Exercise:
Everything from the line containing "to wbandabarragan/quantum-mechanics-1, a" through the line containing "Also changed, not shown: parts of 4" in the listing below should be copied exactly, and nothing more.

Dataset content:
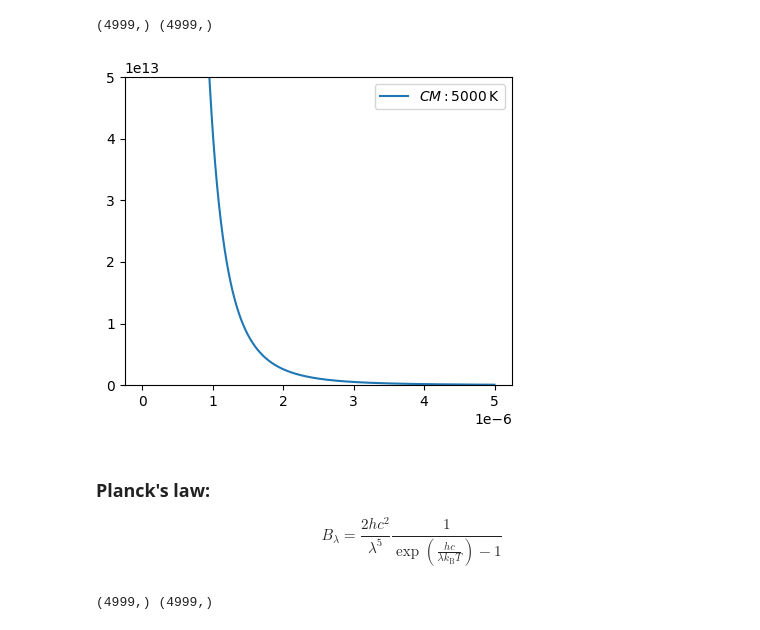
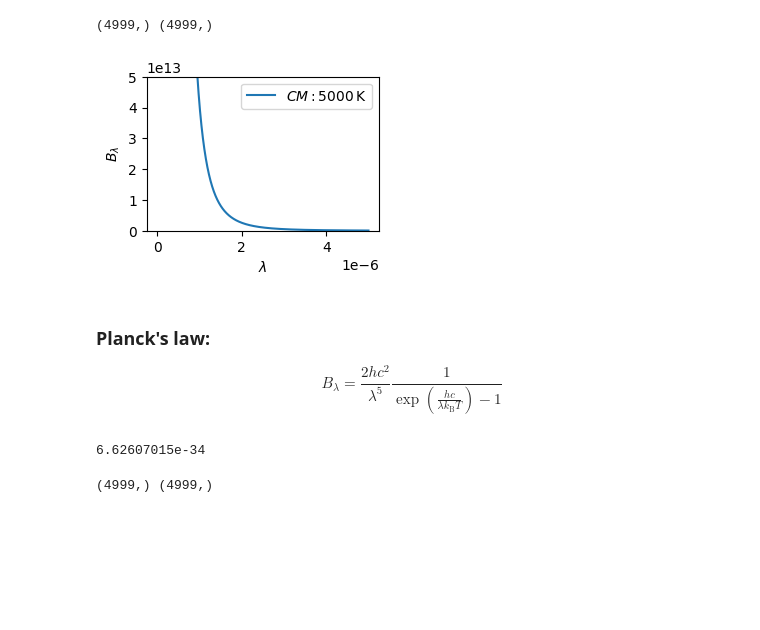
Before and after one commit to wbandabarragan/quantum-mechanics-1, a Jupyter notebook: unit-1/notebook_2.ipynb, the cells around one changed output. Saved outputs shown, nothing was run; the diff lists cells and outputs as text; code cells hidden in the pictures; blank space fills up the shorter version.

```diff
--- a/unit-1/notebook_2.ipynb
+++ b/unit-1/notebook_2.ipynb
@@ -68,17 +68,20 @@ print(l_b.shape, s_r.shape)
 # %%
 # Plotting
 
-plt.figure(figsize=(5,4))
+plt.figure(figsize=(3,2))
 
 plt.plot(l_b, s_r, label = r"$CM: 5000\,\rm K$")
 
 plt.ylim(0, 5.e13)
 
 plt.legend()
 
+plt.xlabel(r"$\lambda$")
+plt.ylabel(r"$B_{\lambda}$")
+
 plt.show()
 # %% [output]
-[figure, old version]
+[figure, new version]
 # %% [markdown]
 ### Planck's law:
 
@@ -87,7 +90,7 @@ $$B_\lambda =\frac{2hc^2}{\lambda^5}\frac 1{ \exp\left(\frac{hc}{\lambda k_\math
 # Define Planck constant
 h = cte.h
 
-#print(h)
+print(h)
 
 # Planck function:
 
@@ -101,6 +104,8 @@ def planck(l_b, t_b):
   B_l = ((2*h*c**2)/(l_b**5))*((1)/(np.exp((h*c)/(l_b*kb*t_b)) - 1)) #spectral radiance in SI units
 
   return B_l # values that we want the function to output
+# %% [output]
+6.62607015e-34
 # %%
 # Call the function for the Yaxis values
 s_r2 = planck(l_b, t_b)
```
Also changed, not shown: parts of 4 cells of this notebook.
---
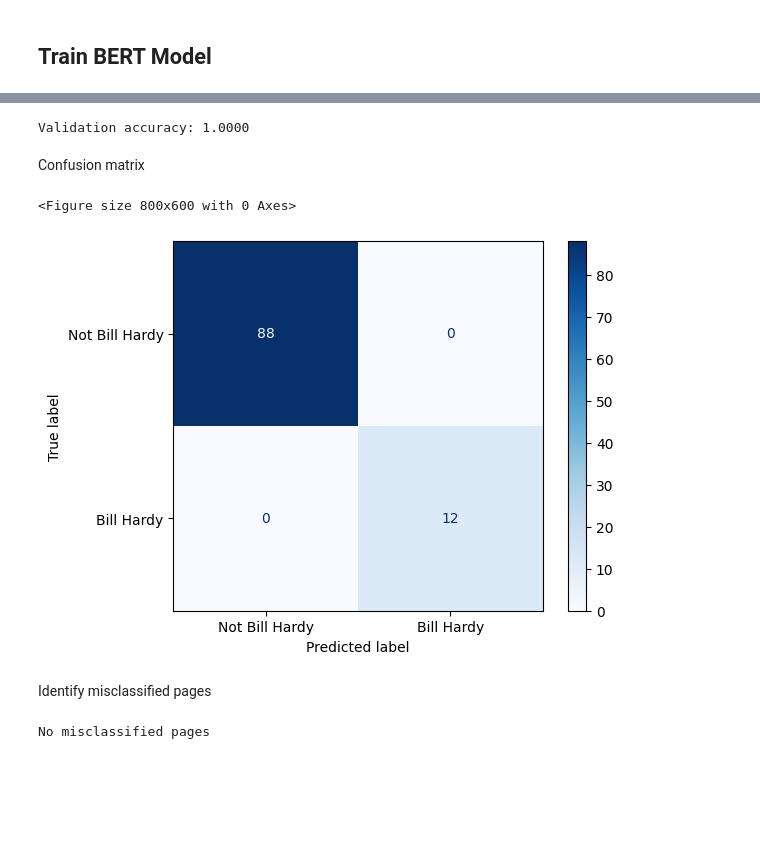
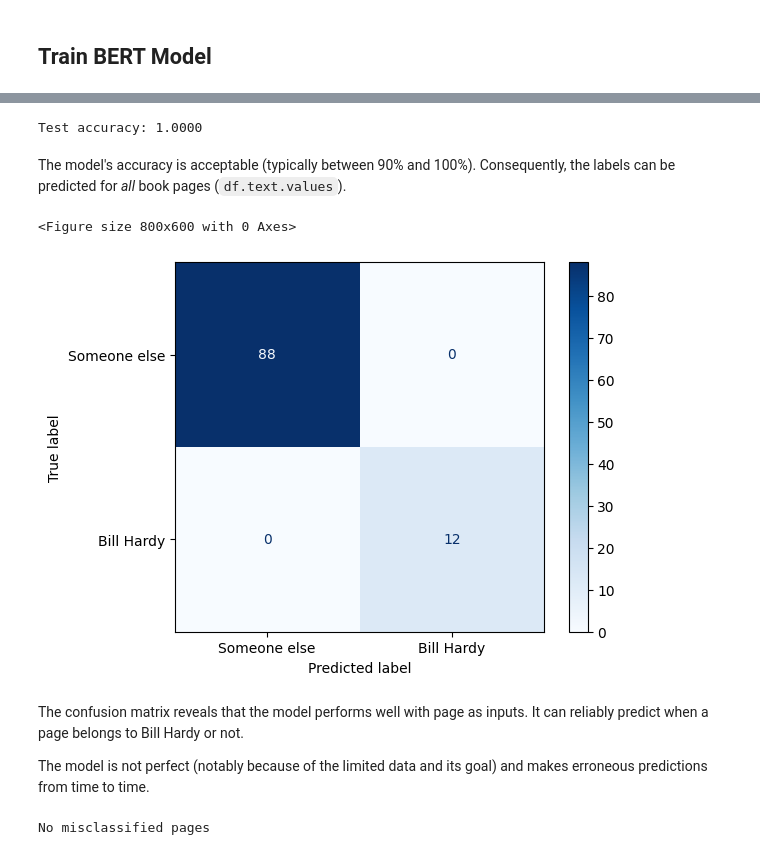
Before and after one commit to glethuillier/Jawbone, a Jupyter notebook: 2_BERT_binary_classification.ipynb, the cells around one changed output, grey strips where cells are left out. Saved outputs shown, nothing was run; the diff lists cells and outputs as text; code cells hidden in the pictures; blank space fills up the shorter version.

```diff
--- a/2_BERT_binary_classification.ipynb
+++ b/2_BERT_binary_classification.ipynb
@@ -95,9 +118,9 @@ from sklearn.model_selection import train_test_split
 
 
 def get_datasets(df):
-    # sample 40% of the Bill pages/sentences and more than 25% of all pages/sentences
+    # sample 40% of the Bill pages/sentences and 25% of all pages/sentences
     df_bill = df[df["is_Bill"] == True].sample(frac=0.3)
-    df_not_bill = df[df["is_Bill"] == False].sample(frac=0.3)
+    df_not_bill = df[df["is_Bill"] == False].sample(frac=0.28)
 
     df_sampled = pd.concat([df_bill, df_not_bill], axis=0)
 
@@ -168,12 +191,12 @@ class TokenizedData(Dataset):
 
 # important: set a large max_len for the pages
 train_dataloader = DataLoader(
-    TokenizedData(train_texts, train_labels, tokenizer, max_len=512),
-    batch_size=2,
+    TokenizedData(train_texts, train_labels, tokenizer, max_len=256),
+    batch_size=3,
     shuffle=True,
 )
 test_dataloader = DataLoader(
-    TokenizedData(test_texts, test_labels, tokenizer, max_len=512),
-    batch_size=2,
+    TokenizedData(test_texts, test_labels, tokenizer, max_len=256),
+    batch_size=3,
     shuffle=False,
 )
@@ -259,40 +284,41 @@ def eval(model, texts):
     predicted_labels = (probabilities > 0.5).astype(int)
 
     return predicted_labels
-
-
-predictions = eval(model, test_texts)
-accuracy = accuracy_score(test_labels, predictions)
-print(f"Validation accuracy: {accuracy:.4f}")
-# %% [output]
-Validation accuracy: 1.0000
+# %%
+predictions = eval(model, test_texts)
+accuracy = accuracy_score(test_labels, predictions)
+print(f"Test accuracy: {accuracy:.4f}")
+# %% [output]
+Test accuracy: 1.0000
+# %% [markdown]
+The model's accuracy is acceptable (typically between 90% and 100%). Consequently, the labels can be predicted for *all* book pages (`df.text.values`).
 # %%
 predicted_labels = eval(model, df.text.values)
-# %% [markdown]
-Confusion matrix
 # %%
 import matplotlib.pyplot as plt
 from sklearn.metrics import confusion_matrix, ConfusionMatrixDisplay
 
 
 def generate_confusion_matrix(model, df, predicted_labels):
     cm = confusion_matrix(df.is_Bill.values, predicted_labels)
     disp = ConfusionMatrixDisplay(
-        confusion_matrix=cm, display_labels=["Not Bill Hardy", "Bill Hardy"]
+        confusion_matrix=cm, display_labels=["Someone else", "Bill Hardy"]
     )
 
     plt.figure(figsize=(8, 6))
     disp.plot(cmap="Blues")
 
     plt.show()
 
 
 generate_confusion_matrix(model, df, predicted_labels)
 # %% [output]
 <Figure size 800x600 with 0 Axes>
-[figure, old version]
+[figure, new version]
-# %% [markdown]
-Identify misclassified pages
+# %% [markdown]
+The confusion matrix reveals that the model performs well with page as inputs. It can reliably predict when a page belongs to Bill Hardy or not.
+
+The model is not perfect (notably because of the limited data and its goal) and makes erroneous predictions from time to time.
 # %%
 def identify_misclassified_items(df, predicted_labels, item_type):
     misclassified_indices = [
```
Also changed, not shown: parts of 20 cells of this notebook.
==
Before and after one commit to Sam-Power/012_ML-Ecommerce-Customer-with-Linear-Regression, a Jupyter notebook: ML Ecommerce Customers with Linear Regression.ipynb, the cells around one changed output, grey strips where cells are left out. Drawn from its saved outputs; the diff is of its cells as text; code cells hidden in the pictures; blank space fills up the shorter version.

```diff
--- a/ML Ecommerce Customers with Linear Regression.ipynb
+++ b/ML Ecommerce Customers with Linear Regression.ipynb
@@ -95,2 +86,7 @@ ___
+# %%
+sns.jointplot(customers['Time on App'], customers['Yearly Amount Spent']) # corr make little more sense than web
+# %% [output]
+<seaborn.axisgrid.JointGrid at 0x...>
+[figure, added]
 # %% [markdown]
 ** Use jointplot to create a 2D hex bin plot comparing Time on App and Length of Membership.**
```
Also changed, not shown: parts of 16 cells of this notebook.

Answer to this task:
Before and after one commit to wbandabarragan/quantum-mechanics-1, a Jupyter notebook: unit-1/notebook_2.ipynb, the cells around one changed output. Saved outputs shown, nothing was run; the diff lists cells and outputs as text; code cells hidden in the pictures; blank space fills up the shorter version.

```diff
--- a/unit-1/notebook_2.ipynb
+++ b/unit-1/notebook_2.ipynb
@@ -68,17 +68,20 @@ print(l_b.shape, s_r.shape)
 # %%
 # Plotting
 
-plt.figure(figsize=(5,4))
+plt.figure(figsize=(3,2))
 
 plt.plot(l_b, s_r, label = r"$CM: 5000\,\rm K$")
 
 plt.ylim(0, 5.e13)
 
 plt.legend()
 
+plt.xlabel(r"$\lambda$")
+plt.ylabel(r"$B_{\lambda}$")
+
 plt.show()
 # %% [output]
-[figure, old version]
+[figure, new version]
 # %% [markdown]
 ### Planck's law:
 
@@ -87,7 +90,7 @@ $$B_\lambda =\frac{2hc^2}{\lambda^5}\frac 1{ \exp\left(\frac{hc}{\lambda k_\math
 # Define Planck constant
 h = cte.h
 
-#print(h)
+print(h)
 
 # Planck function:
 
@@ -101,6 +104,8 @@ def planck(l_b, t_b):
   B_l = ((2*h*c**2)/(l_b**5))*((1)/(np.exp((h*c)/(l_b*kb*t_b)) - 1)) #spectral radiance in SI units
 
   return B_l # values that we want the function to output
+# %% [output]
+6.62607015e-34
 # %%
 # Call the function for the Yaxis values
 s_r2 = planck(l_b, t_b)
```
Also changed, not shown: parts of 4 cells of this notebook.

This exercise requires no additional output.